Mayoral Candidate Eric Adams Lays Out His Vision to Make NYC Safe
By Yehudit Garmaise
Mayoral candidate Eric Adams wants to be proactive in reducing crime in New York City, and as a 22-year NYPD veteran, he has many specific ideas for doing so.
“All of the crime numbers and indicators are up, and that is not acceptable,” said Adams, who served as a police officer from 1984 to 2006, when he retired as a captain.
Adams first wants to go after those who are carrying and using guns, by re-instituting the NYPD’s Anti-Crime Unit and turning it into an Anti-Gun Unit.
Brooklyn’s Borough President also wants the NYPD focus on gang violence, which “is driving shootings and innocent people being struck by bullets,” he said.
Although Adams wants to provide better and more regular bias and response training for police officers, he also sees “a flow of non-police entities that are creating the crime in the city.”

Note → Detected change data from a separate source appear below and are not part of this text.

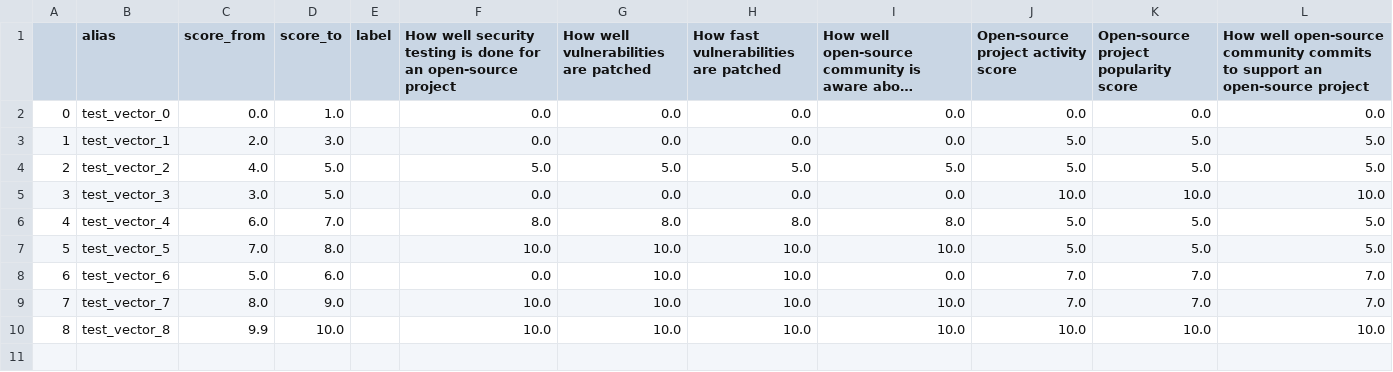
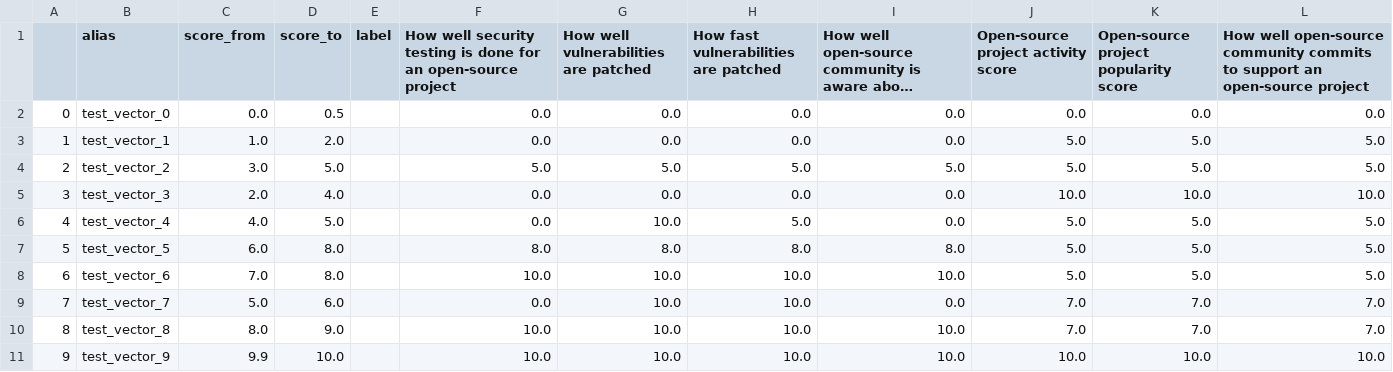
Before and after one commit to SAP/fosstars-rating-core, a CSV file: src/main/resources/com/sap/sgs/phosphor/fosstars/model/score/oss/OssSecurityScoreTestVectors.csv, drawn as a sheet; long unchanged cells end in …; addresses are those after the commit; the diff names each change by its address in the sheet, - before the commit and + after, or states it on an @@ line.

Commit message:
Adjusted OssSecurityScore
- Updated weights for OssSecurityScore
- Updated test vectors for OssSecurityScore and OssSecurityRating
- Updated the sample output of the demo tool in README.md

This addresses #29

```diff
--- a/src/main/resources/com/sap/sgs/phosphor/fosstars/model/score/oss/OssSecurityScoreTestVectors.csv
+++ b/src/main/resources/com/sap/sgs/phosphor/fosstars/model/score/oss/OssSecurityScoreTestVectors.csv
-D2 (score_to): 1.0
+D2 (score_to): 0.5
-C3 (score_from): 2.0
+C3 (score_from): 1.0
-D3 (score_to): 3.0
+D3 (score_to): 2.0
-C4 (score_from): 4.0
+C4 (score_from): 3.0
-C5 (score_from): 3.0
+C5 (score_from): 2.0
-D5 (score_to): 5.0
+D5 (score_to): 4.0
+row 6: 4 | test_vector_4 | 4.0 | 5.0 |  | 0.0 | 10.0 | 5.0 | 0.0 | 5.0 | 5.0 | 5.0
@@ column A renumbered from row 7 down @@
-B7 (alias): test_vector_4
+B7 (alias): test_vector_5
-D7 (score_to): 7.0
+D7 (score_to): 8.0
-B8 (alias): test_vector_5
+B8 (alias): test_vector_6
-B9 (alias): test_vector_6
+B9 (alias): test_vector_7
-B10 (alias): test_vector_7
+B10 (alias): test_vector_8
-B11 (alias): test_vector_8
+B11 (alias): test_vector_9
```
Also changed, not shown: src/main/resources/com/sap/sgs/phosphor/fosstars/model/rating/oss/OssSecurityRatingTestVectors.csv, 4 other files.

“It is unfair to say, ‘[Crime] is just a police problem’ because it is not,” Adams told BoroPark24. “If we don’t have a holistic approach, we are going to constantly find ourselves trying to chase this elusive thing called public safety.”
Bail reform, for instance, has had a negative impact of public safety in New York.
“Judges must be able to have the power to be able to attach bail to criminals who are going to be repeat offenders,” Adams said.
Like Mayor Bill de Blasio, Adams also blames a recent increase in crime on the state’s parole system, which does not provide any emotional, educational, or employment support for long-incarcerated criminals before releasing them to the streets.
In addition, the city must do a better job of treating the mental health crisis, which Adams said, “is feeding some of the crime that we are seeing.”
Judges are reluctant to use the power they have to require psychiatric evaluation, treatment, and medication for criminals who exhibit mental illness,” explained Adams, who also pointed out that prioritizing education also prevents crime.
“We are producing criminal behavior every time we don’t educate children,” said Adams, who pointed out a study that showed that 30% of the jail population at Rikers are dyslexic. “By not properly educating New Yorkers, we are just feeding the future crime problem in our city, and we can do a better job in doing so.
“The prerequisite to prosperity is public safety.”